Skip to main content
ARS Home » Plains Area » College Station, Texas » Southern Plains Agricultural Research Center » Crop Germplasm Research » Research » Publications at this Location » Publication #204411

Title: Heterodichogamy in Pecan as Affected by Climate in California and Texas

item Thompson, Tommy

Submitted to: Pecan South
Publication Type: Peer Reviewed Journal
Publication Acceptance Date: 10/5/2006
Publication Date: N/A
Citation: N/A

Interpretive Summary: The USDA conducts the largest pecan breeding and genetics program in the world. The program is divided into two main parts: the BBP (Basic Breeding Program) and NPACTS (National Pecan Advanced Clone Testing System). Controlled crosses are made and these seedlings are evaluated for a 10 year period on their own roots or grafted to large trees. Based upon initial performance in the BBP, a very few clones are selected to be tested in NPACTS. NPACTS tests are planned to be 15 year tests, and to duplicate the best commercial production practices for the location of the test. This is needed to identify clones that will increase orchard profitability, which is the primary goal of the USDA scion breeding program. This paper reports the performance of many of the released USDA cultivars as to their blooming habits in three diverse environments. This information is needed by growers to know which cultivars to plant in adjacent rows in the orchards to insure good cross pollination and adequate pecan production.

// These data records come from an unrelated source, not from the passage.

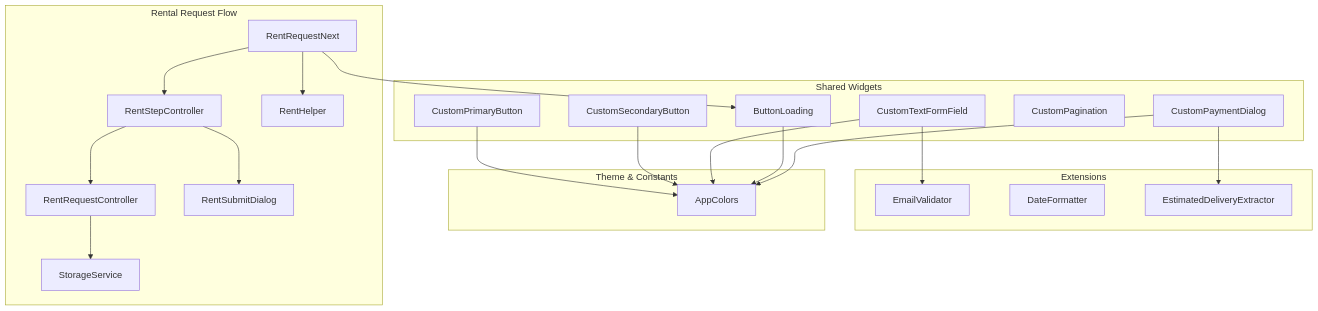
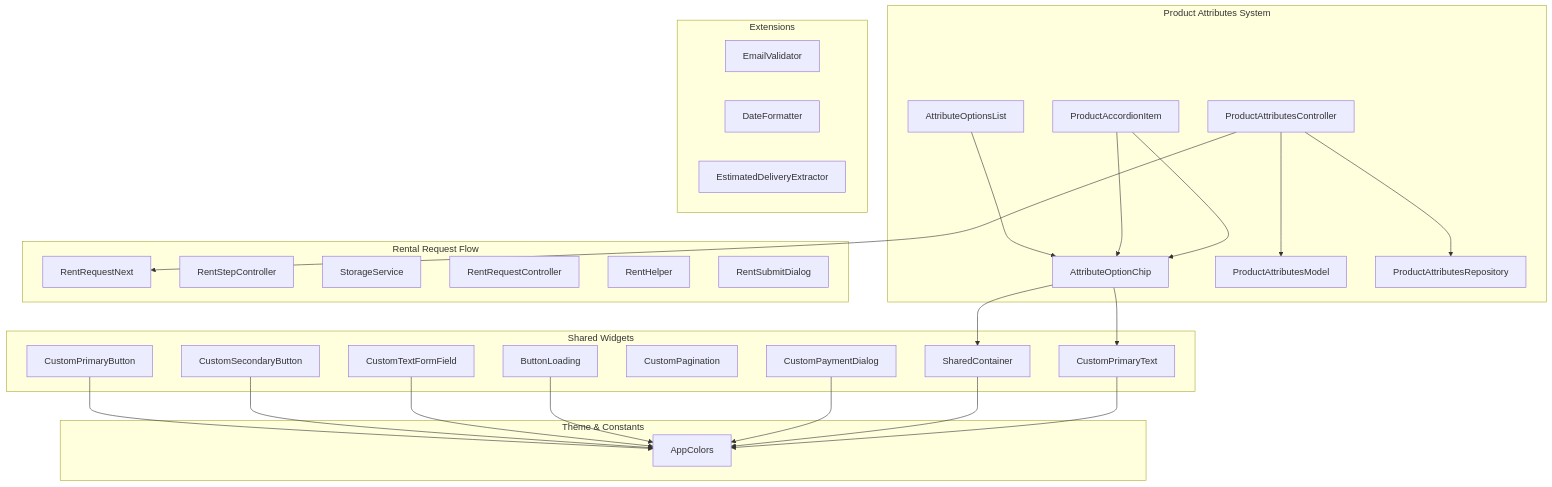
One commit to Ariful3111/FurniGo changed the first of 5 diagrams in .qoder/repowiki/en/content/Shared Components and Utilities.md. Above: the diagram before and after it, drawn with Mermaid. The commit also changed other lines of this file and 13 other files, not shown here.

````diff
--- a/.qoder/repowiki/en/content/Shared Components and Utilities.md
+++ b/.qoder/repowiki/en/content/Shared Components and Utilities.md
@@ -63,40 +76,52 @@
 ```mermaid
 graph TB
 subgraph "Shared Widgets"
 CB1["CustomPrimaryButton"]
 CB2["CustomSecondaryButton"]
 CFF["CustomTextFormField"]
 BL["ButtonLoading"]
 CP["CustomPagination"]
 CPD["CustomPaymentDialog"]
+SC["SharedContainer"]
+CPT["CustomPrimaryText"]
+end
+subgraph "Product Attributes System"
+AOC["AttributeOptionChip"]
+AOL["AttributeOptionsList"]
+PAI["ProductAccordionItem"]
+PAC["ProductAttributesController"]
+PAM["ProductAttributesModel"]
+PAR["ProductAttributesRepository"]
 end
 subgraph "Extensions"
 EV["EmailValidator"]
 DF["DateFormatter"]
 EDE["EstimatedDeliveryExtractor"]
 end
 subgraph "Theme & Constants"
 AC["AppColors"]
 end
 subgraph "Rental Request Flow"
 RNN["RentRequestNext"]
 RSC["RentStepController"]
 SS["StorageService"]
 RC["RentRequestController"]
 RH["RentHelper"]
 RSD["RentSubmitDialog"]
 end
 CB1 --> AC
 CB2 --> AC
 CFF --> AC
 BL --> AC
 CPD --> AC
-CFF --> EV
-CPD --> EDE
-RNN --> RSC
-RNN --> BL
-RNN --> RH
-RC --> SS
-RSC --> RC
-RSC --> RSD
+SC --> AC
+CPT --> AC
+AOC --> SC
+AOC --> CPT
+AOL --> AOC
+PAI --> AOC
+PAI --> AOC
+PAC --> PAR
+PAC --> PAM
+PAC --> RNN
 ```
````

Technical Abstract: Pecan (Carya illinoinensis (Wangenh.) K. Koch) is a heterodichogamous anemophilous species that expresses severe inbreeding depression. This study compared pollen shed and pistil receptivity patterns for commercial pecan cultivars commonly grown in Durham, California and in Brownwood and College Station, Texas. Earliest pollen shed occurred at College Station, followed by Brownwood, and then Durham. Pollen shed at Durham was delayed likely by lower April temperatures, while pistil receptivity was delayed very little. The disproportionate effect of cool April temperatures on pollen shed dates, compared to dates of pistil receptivity are discussed. Growing degree days (10o C base) for flower development at Durham and Brownwood were similar compared to those measured in College Station, which were much higher for both staminate and pistillate temporal development parameters. Improved orchard designs in environments that experience cool April temperatures should include very early pollen-shedding cultivars to insure adequate pollination of cultivars with early pistil receptivity.